* [WHAT YOU SHOULD DO]: The required output is every entry below, copied exactly.

* [THE INPUT]:
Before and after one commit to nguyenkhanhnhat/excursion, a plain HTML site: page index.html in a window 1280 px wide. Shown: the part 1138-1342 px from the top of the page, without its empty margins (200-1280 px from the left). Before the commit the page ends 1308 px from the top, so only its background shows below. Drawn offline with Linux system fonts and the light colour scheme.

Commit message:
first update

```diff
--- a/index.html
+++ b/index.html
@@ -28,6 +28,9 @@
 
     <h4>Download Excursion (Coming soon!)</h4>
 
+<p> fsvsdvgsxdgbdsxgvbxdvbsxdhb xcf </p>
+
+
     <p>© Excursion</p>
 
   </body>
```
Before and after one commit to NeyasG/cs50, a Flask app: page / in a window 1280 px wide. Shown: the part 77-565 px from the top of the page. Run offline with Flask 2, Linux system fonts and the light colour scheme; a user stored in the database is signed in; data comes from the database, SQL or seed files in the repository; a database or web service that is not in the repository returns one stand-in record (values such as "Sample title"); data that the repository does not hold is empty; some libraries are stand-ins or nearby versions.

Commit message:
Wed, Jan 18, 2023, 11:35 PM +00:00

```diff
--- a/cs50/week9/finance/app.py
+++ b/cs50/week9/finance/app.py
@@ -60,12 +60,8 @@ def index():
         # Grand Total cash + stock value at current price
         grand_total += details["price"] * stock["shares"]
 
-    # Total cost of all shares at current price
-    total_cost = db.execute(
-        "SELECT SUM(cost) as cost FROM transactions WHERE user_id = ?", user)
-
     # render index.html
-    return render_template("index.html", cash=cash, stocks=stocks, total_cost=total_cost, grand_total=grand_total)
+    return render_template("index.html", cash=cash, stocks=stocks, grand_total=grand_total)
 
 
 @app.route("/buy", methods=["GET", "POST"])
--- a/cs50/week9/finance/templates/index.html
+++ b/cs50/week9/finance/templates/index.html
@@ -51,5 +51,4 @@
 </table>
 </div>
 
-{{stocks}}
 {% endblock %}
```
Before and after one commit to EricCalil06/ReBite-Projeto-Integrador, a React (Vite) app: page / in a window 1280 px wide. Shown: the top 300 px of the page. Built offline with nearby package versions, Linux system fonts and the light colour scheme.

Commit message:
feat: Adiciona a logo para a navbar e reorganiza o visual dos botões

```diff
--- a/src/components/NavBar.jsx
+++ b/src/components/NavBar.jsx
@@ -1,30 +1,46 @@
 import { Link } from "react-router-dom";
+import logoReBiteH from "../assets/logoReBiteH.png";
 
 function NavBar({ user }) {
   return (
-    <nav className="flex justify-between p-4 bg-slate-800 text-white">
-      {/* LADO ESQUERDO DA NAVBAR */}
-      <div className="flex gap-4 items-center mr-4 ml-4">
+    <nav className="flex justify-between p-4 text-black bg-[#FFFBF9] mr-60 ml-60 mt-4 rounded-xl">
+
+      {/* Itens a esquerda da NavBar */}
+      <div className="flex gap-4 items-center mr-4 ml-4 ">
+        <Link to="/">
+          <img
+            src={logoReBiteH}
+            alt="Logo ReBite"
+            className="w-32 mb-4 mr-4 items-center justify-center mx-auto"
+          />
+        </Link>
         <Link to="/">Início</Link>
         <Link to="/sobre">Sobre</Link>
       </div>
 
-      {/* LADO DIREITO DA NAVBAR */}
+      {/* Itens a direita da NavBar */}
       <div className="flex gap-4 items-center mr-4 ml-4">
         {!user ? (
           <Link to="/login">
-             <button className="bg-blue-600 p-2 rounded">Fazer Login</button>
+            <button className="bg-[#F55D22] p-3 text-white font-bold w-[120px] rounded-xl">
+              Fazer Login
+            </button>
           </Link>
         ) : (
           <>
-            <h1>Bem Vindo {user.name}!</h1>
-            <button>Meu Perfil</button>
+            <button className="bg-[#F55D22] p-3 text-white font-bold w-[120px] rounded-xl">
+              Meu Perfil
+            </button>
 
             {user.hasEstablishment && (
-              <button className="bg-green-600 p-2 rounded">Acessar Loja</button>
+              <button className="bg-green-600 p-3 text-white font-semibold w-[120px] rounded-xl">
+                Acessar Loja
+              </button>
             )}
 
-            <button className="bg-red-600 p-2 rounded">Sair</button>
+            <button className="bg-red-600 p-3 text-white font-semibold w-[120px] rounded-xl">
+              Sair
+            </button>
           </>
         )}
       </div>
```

* [TASK RESULT]:
Before and after one commit to nguyenkhanhnhat/excursion, a plain HTML site: page index.html in a window 1280 px wide. Shown: the part 1138-1342 px from the top of the page, without its empty margins (200-1280 px from the left). Before the commit the page ends 1308 px from the top, so only its background shows below. Drawn offline with Linux system fonts and the light colour scheme.

Commit message:
first update

```diff
--- a/index.html
+++ b/index.html
@@ -28,6 +28,9 @@
 
     <h4>Download Excursion (Coming soon!)</h4>
 
+<p> fsvsdvgsxdgbdsxgvbxdvbsxdhb xcf </p>
+
+
     <p>© Excursion</p>
 
   </body>
```
Before and after one commit to NeyasG/cs50, a Flask app: page / in a window 1280 px wide. Shown: the part 77-565 px from the top of the page. Run offline with Flask 2, Linux system fonts and the light colour scheme; a user stored in the database is signed in; data comes from the database, SQL or seed files in the repository; a database or web service that is not in the repository returns one stand-in record (values such as "Sample title"); data that the repository does not hold is empty; some libraries are stand-ins or nearby versions.

Commit message:
Wed, Jan 18, 2023, 11:35 PM +00:00

```diff
--- a/cs50/week9/finance/app.py
+++ b/cs50/week9/finance/app.py
@@ -60,12 +60,8 @@ def index():
         # Grand Total cash + stock value at current price
         grand_total += details["price"] * stock["shares"]
 
-    # Total cost of all shares at current price
-    total_cost = db.execute(
-        "SELECT SUM(cost) as cost FROM transactions WHERE user_id = ?", user)
-
     # render index.html
-    return render_template("index.html", cash=cash, stocks=stocks, total_cost=total_cost, grand_total=grand_total)
+    return render_template("index.html", cash=cash, stocks=stocks, grand_total=grand_total)
 
 
 @app.route("/buy", methods=["GET", "POST"])
--- a/cs50/week9/finance/templates/index.html
+++ b/cs50/week9/finance/templates/index.html
@@ -51,5 +51,4 @@
 </table>
 </div>
 
-{{stocks}}
 {% endblock %}
```
Before and after one commit to EricCalil06/ReBite-Projeto-Integrador, a React (Vite) app: page / in a window 1280 px wide. Shown: the top 300 px of the page. Built offline with nearby package versions, Linux system fonts and the light colour scheme.

Commit message:
feat: Adiciona a logo para a navbar e reorganiza o visual dos botões

```diff
--- a/src/components/NavBar.jsx
+++ b/src/components/NavBar.jsx
@@ -1,30 +1,46 @@
 import { Link } from "react-router-dom";
+import logoReBiteH from "../assets/logoReBiteH.png";
 
 function NavBar({ user }) {
   return (
-    <nav className="flex justify-between p-4 bg-slate-800 text-white">
-      {/* LADO ESQUERDO DA NAVBAR */}
-      <div className="flex gap-4 items-center mr-4 ml-4">
+    <nav className="flex justify-between p-4 text-black bg-[#FFFBF9] mr-60 ml-60 mt-4 rounded-xl">
+
+      {/* Itens a esquerda da NavBar */}
+      <div className="flex gap-4 items-center mr-4 ml-4 ">
+        <Link to="/">
+          <img
+            src={logoReBiteH}
+            alt="Logo ReBite"
+            className="w-32 mb-4 mr-4 items-center justify-center mx-auto"
+          />
+        </Link>
         <Link to="/">Início</Link>
         <Link to="/sobre">Sobre</Link>
       </div>
 
-      {/* LADO DIREITO DA NAVBAR */}
+      {/* Itens a direita da NavBar */}
       <div className="flex gap-4 items-center mr-4 ml-4">
         {!user ? (
           <Link to="/login">
-             <button className="bg-blue-600 p-2 rounded">Fazer Login</button>
+            <button className="bg-[#F55D22] p-3 text-white font-bold w-[120px] rounded-xl">
+              Fazer Login
+            </button>
           </Link>
         ) : (
           <>
-            <h1>Bem Vindo {user.name}!</h1>
-            <button>Meu Perfil</button>
+            <button className="bg-[#F55D22] p-3 text-white font-bold w-[120px] rounded-xl">
+              Meu Perfil
+            </button>
 
             {user.hasEstablishment && (
-              <button className="bg-green-600 p-2 rounded">Acessar Loja</button>
+              <button className="bg-green-600 p-3 text-white font-semibold w-[120px] rounded-xl">
+                Acessar Loja
+              </button>
             )}
 
-            <button className="bg-red-600 p-2 rounded">Sair</button>
+            <button className="bg-red-600 p-3 text-white font-semibold w-[120px] rounded-xl">
+              Sair
+            </button>
           </>
         )}
       </div>
```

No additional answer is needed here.